- Information shown -
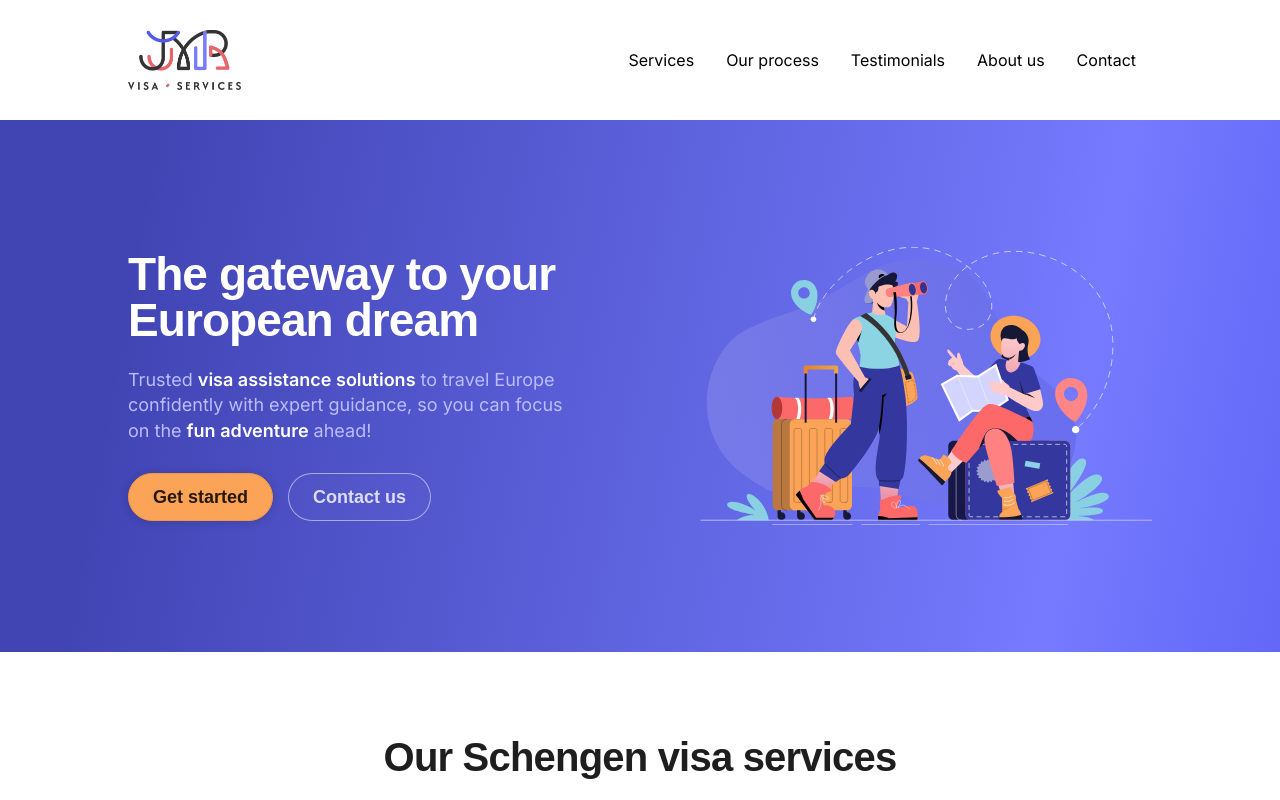
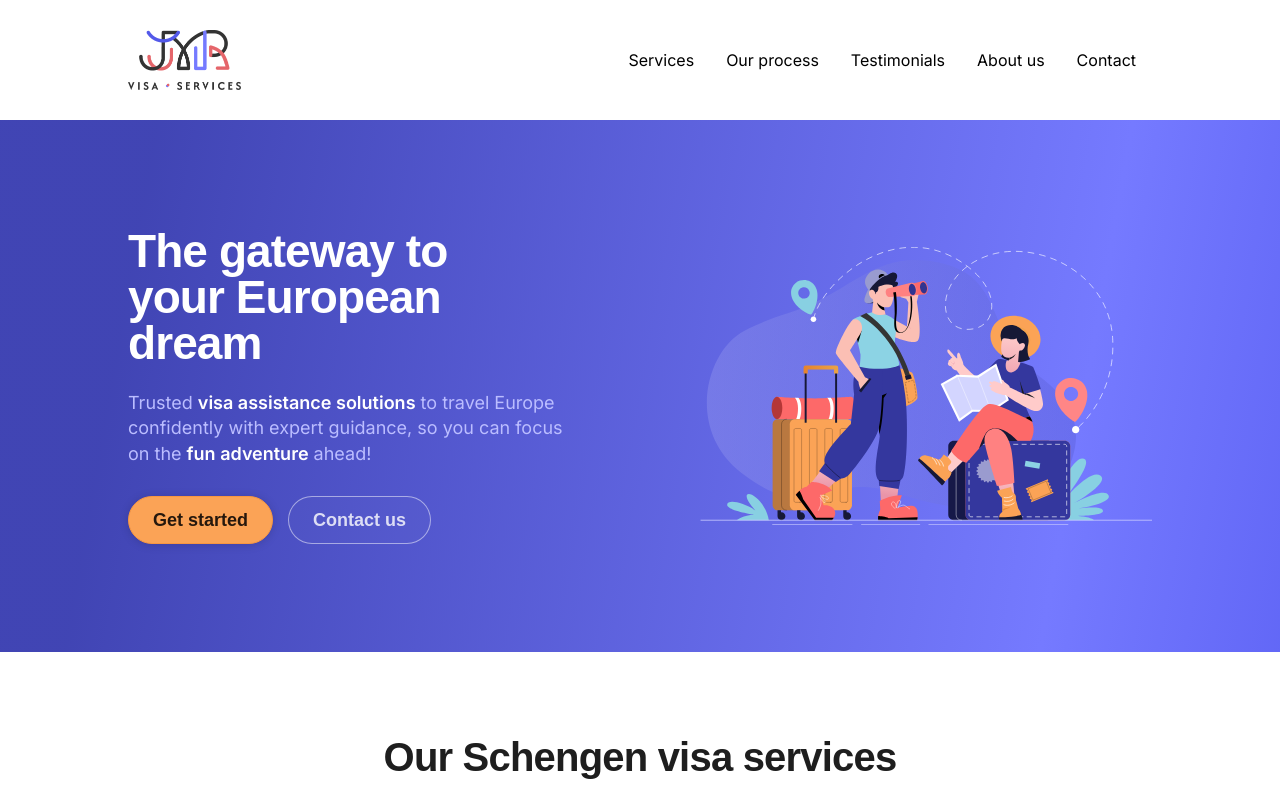
Before and after one commit to EricBARBEAU/jmr-vs, a React (Create React App) app in the folder my-app/: page /#/ in a window 1280 px wide. Shown: the top 800 px of the page. Built offline with nearby package versions, Linux system fonts and the light colour scheme; a web font is replaced by a local one.

Commit message:
small hero fix

```diff
--- a/my-app/src/css/elements/hero.scss
+++ b/my-app/src/css/elements/hero.scss
@@ -52,11 +52,11 @@
     }
 
 		.content_copy {
-			display: flex;
+				display: flex;
 		  	flex-direction: column;
 		  	gap: 24px;
 		  	color: #fff;
-			width: 40vw;
+				width: 40vw;
 
 		    @media screen and (max-width: 820px) {
 					width: 100%;
@@ -70,6 +70,9 @@
 
 			// Main
 			&-main {
+					@media screen and (min-width: 1280px) {
+						max-width: 70%;
+					}
 			    @media screen and (max-width: 1480px) {
 			      font-size: 4.6rem;
 			    }
```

- Your instructions -
Omit the pictures, then print the rest of the listing above exactly.

- Answer to the exercise -
Before and after one commit to EricBARBEAU/jmr-vs, a React (Create React App) app in the folder my-app/: page /#/ in a window 1280 px wide. Shown: the top 800 px of the page. Built offline with nearby package versions, Linux system fonts and the light colour scheme; a web font is replaced by a local one.

Commit message:
small hero fix

```diff
--- a/my-app/src/css/elements/hero.scss
+++ b/my-app/src/css/elements/hero.scss
@@ -52,11 +52,11 @@
     }
 
 		.content_copy {
-			display: flex;
+				display: flex;
 		  	flex-direction: column;
 		  	gap: 24px;
 		  	color: #fff;
-			width: 40vw;
+				width: 40vw;
 
 		    @media screen and (max-width: 820px) {
 					width: 100%;
@@ -70,6 +70,9 @@
 
 			// Main
 			&-main {
+					@media screen and (min-width: 1280px) {
+						max-width: 70%;
+					}
 			    @media screen and (max-width: 1480px) {
 			      font-size: 4.6rem;
 			    }
```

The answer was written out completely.